Work to complete: Check each line of the entries below for the word "Before", and copy the lines that have it.

Available records:
========================================

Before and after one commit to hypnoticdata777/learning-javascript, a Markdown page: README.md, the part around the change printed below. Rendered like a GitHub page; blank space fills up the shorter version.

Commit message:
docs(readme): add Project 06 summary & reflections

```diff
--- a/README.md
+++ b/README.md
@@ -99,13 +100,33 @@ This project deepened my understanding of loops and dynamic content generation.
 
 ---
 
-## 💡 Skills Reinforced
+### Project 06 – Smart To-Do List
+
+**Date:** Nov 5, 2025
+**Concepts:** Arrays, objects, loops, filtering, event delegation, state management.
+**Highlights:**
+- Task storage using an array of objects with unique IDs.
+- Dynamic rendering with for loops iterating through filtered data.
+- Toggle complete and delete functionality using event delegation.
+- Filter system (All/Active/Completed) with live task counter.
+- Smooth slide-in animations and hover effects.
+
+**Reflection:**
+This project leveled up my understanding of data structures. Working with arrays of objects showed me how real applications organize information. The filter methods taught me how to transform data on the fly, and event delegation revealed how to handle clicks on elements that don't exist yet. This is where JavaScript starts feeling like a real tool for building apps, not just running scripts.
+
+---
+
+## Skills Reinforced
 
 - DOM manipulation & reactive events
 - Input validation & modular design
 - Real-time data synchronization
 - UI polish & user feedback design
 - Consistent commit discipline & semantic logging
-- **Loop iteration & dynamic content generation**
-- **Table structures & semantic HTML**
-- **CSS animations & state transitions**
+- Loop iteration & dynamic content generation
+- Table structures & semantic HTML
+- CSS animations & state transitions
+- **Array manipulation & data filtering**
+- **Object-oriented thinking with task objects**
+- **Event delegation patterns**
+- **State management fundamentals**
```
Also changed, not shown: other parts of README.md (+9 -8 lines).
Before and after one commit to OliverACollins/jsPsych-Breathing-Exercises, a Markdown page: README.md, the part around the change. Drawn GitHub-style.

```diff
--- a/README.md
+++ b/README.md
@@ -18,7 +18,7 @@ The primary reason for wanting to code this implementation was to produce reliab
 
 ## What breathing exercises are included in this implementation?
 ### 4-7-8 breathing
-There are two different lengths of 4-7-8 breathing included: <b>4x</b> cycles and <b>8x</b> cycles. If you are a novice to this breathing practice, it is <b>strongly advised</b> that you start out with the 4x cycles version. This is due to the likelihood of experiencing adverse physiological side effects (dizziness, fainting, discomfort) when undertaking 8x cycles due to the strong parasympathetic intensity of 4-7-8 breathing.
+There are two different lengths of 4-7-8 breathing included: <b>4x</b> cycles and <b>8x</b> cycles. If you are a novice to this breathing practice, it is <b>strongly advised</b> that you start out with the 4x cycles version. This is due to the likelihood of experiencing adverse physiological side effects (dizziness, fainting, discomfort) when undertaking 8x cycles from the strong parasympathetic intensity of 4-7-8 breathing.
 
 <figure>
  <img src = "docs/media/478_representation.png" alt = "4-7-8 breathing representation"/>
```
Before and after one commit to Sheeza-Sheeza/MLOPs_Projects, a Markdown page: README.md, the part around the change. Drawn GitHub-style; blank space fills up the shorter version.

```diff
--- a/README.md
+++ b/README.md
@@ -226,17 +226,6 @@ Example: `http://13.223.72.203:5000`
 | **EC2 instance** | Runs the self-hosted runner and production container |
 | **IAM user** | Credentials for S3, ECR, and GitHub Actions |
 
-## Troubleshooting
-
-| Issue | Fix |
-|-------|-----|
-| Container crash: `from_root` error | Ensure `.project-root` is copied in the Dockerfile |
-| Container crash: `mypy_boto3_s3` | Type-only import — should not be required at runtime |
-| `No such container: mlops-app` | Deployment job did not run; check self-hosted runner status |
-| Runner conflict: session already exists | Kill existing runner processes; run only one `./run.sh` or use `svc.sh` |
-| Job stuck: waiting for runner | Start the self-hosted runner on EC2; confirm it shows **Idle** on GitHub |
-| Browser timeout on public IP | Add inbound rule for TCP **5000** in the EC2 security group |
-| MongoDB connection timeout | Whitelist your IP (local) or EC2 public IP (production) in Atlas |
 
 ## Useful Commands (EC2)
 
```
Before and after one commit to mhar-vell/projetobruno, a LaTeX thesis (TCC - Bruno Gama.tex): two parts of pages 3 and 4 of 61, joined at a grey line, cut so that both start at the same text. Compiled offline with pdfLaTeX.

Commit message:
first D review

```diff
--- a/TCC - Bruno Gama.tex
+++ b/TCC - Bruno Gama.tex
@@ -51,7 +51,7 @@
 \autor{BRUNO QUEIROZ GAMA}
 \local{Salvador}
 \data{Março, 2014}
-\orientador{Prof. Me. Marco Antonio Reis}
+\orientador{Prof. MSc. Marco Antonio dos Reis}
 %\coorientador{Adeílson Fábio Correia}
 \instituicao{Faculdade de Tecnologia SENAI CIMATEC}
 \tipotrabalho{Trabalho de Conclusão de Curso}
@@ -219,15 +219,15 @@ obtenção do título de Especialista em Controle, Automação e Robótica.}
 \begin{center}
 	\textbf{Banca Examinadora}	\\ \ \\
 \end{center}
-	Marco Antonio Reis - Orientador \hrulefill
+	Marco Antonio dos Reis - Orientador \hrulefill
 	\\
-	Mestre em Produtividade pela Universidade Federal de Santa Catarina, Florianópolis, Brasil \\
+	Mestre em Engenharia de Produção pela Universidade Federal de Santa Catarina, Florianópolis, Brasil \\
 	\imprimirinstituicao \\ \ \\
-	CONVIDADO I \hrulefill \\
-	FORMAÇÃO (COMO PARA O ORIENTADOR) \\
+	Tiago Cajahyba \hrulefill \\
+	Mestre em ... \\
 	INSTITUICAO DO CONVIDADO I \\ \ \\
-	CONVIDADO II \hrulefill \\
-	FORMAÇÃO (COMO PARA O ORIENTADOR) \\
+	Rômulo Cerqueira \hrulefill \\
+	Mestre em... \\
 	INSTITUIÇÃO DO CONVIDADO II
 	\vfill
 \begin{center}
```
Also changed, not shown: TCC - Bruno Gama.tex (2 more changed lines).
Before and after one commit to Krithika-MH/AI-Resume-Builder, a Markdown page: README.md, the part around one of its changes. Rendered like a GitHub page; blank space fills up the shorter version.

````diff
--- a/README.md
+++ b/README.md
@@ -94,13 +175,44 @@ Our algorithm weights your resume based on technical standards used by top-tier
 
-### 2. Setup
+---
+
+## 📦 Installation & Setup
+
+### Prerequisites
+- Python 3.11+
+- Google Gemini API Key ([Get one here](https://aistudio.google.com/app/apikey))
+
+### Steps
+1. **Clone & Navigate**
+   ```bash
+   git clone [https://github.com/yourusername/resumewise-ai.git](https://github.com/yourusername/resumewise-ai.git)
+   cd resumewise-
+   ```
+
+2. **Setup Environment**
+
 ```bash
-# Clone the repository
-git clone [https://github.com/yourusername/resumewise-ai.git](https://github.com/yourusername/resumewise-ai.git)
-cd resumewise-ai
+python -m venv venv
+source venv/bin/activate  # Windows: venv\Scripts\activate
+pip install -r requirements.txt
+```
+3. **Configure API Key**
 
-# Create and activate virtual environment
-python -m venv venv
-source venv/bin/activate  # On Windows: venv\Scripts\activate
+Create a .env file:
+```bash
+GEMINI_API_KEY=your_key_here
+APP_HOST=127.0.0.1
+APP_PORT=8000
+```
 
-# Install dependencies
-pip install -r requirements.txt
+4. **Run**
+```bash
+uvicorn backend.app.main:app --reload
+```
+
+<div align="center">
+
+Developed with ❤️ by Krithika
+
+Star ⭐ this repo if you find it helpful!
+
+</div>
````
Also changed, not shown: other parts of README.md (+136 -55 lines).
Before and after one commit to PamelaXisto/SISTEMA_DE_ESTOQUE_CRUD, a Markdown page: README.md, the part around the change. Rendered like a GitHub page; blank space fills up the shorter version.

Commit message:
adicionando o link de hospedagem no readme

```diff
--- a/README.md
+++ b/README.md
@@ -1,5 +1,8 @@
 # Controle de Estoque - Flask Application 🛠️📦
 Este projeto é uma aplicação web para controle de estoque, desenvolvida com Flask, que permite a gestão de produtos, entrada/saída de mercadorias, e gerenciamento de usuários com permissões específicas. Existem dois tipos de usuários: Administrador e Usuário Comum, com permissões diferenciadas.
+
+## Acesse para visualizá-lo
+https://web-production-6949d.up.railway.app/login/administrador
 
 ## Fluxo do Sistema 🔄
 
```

========================================

Answer area:
Before and after one commit to hypnoticdata777/learning-javascript, a Markdown page: README.md, the part around the change printed below. Rendered like a GitHub page; blank space fills up the shorter version.
Before and after one commit to OliverACollins/jsPsych-Breathing-Exercises, a Markdown page: README.md, the part around the change. Drawn GitHub-style.
Before and after one commit to Sheeza-Sheeza/MLOPs_Projects, a Markdown page: README.md, the part around the change. Drawn GitHub-style; blank space fills up the shorter version.
Before and after one commit to mhar-vell/projetobruno, a LaTeX thesis (TCC - Bruno Gama.tex): two parts of pages 3 and 4 of 61, joined at a grey line, cut so that both start at the same text. Compiled offline with pdfLaTeX.
Before and after one commit to Krithika-MH/AI-Resume-Builder, a Markdown page: README.md, the part around one of its changes. Rendered like a GitHub page; blank space fills up the shorter version.
Before and after one commit to PamelaXisto/SISTEMA_DE_ESTOQUE_CRUD, a Markdown page: README.md, the part around the change. Rendered like a GitHub page; blank space fills up the shorter version.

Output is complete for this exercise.